What is the second most common killer in the world other then cancer, obesity.
Obesity is caused by eating to much and moving to little.
There are many ways in which a person’s health in relation to their weight can be classified, but the most widely used method is body mass index (BMI).
BMI is a measure of whether you’re a healthy weight for your height. You can use the BMI Healthy weight calculator to work out your score.
For most adults, a BMI of:
BMI isn’t used to definitively diagnose obesity because people who are very muscular sometimes have a high BMI without excess fat.
But for most people, BMI is a useful indication of whether they’re a healthy weight, overweight or obese.
A better measure of excess fat is waist circumference, which can be used as an additional measure in people who are overweight (with a BMI of 25 to 29.9) or moderately obese (with a BMI of 30 to 34.9).
Generally, men with a waist circumference of 94cm (37in) or more and women with a waist circumference of 80cm (about 31.5in) or more are more likely to develop obesity-related health problems.
Obesity doesn’t happen overnight. It develops gradually over time, as a result of poor diet and lifestyle choices, such as:
Unhealthy eating habits tend to run in families.

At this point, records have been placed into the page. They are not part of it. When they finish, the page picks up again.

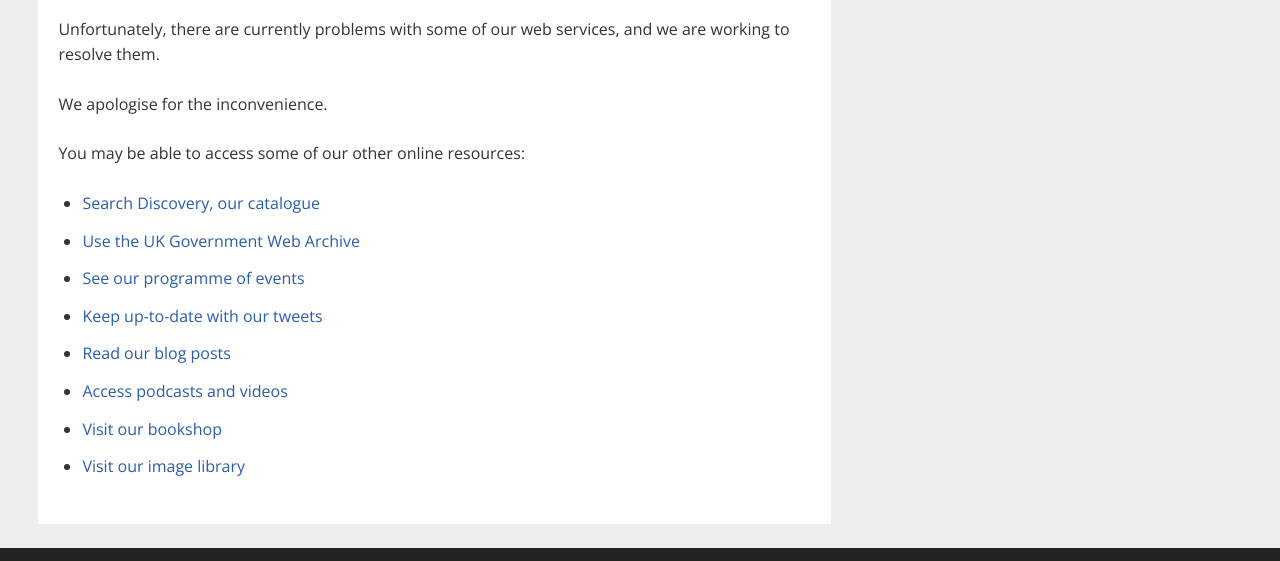
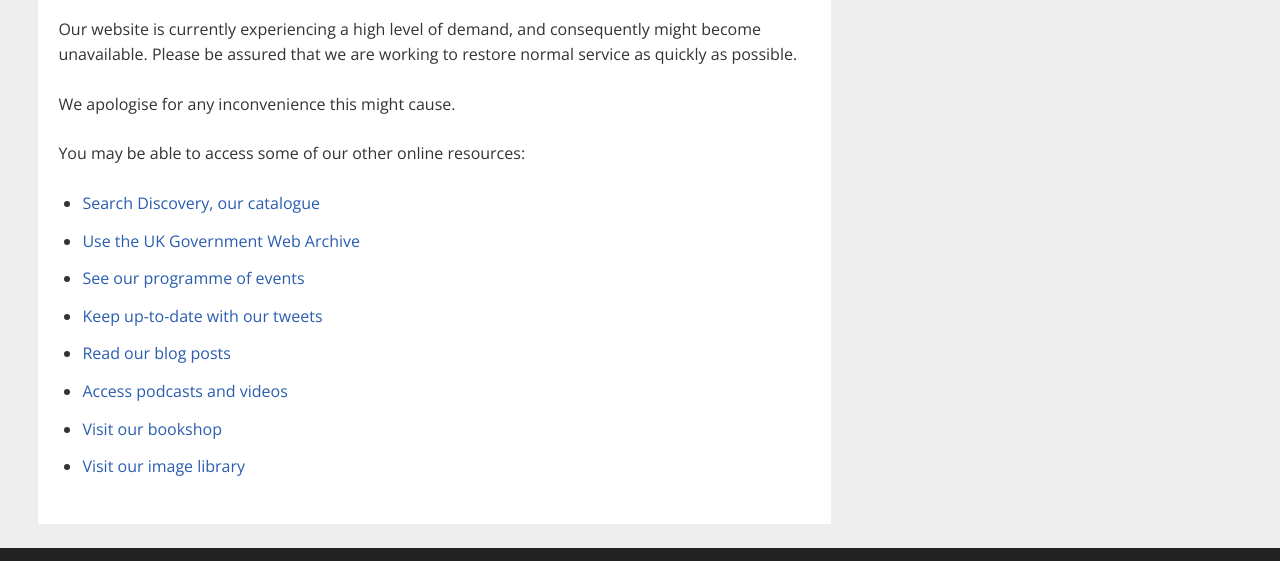
Before and after one commit to nationalarchives/tna-failover, a plain HTML site: page deploy/index.html in a window 1280 px wide. Shown: the part 160-721 px from the top of the page. Drawn offline with nearby package versions, Linux system fonts and the light colour scheme.

Commit message:
update with content relevant for DD

```diff
--- a/deploy/index.html
+++ b/deploy/index.html
@@ -132,10 +132,9 @@
 		</div>
 		<div class="entry-content">
 			<!-- update this section with relevant information -->
-			<p>Unfortunately, there are currently problems with some of our web services, and we are working to resolve them.</p>
-			<!-- <p>We are currently running some maintenance on this site.</p> -->
-			<p>We apologise for the inconvenience.</p>
-			<p>You may be able to access some of our other online resources:</p>
+<p>Our website is currently experiencing a high level of demand, and consequently might become unavailable. Please be assured that we are working to restore normal service as quickly as possible.</p>
+<p>We apologise for any inconvenience this might cause.</p>
+<p>You may be able to access some of our other online resources:</p>
 		<ul>
 			<!-- comment out or remove any of these that are know to be unavailable -->
 			<li><a href="http://discovery.nationalarchives.gov.uk/">Search Discovery, our catalogue</a></li>
```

You may learn bad eating habits from your parents when you’re young and continue them into adulthood.
Obesity is on track to overtake smoking as the single biggest cause of preventable cancer according to a Cancer Research UK report.
The charity expects that within 17 years around 23,000 cases of cancers in women (9% of the total) could be caused by excess weight and about 25,000 (10%) by smoking.
If the projected trends continue, obesity as a cause of cancer in women will overtake smoking by 2043, the report says.
The figures for men are different as men are more likely to smoke and to get tobacco-related cancers. The gap between obesity and smoking as causes of cancer is expected to close much later than in woman.
While more males than females are overweight, obesity has a greater effect on women as some of the most common obesity-related cancers predominantly affect them, such as breast and womb cancers.
Cancer Research UK is launching a UK-wide campaign to increase awareness of the links between obesity and cancer. Being overweight as an adult increases the risk of 13 different types of cancer, including breast, bowel and kidney, yet just one in seven people in the UK are aware of the link.
Obesity can be combated but you have to have a plan.
Firstly look at your nutrition and replace high fat foods with more healthier options. Cut your calories but not to drastically and make time for exercise. This is the key to a better you.
Hope you enjoyed the read.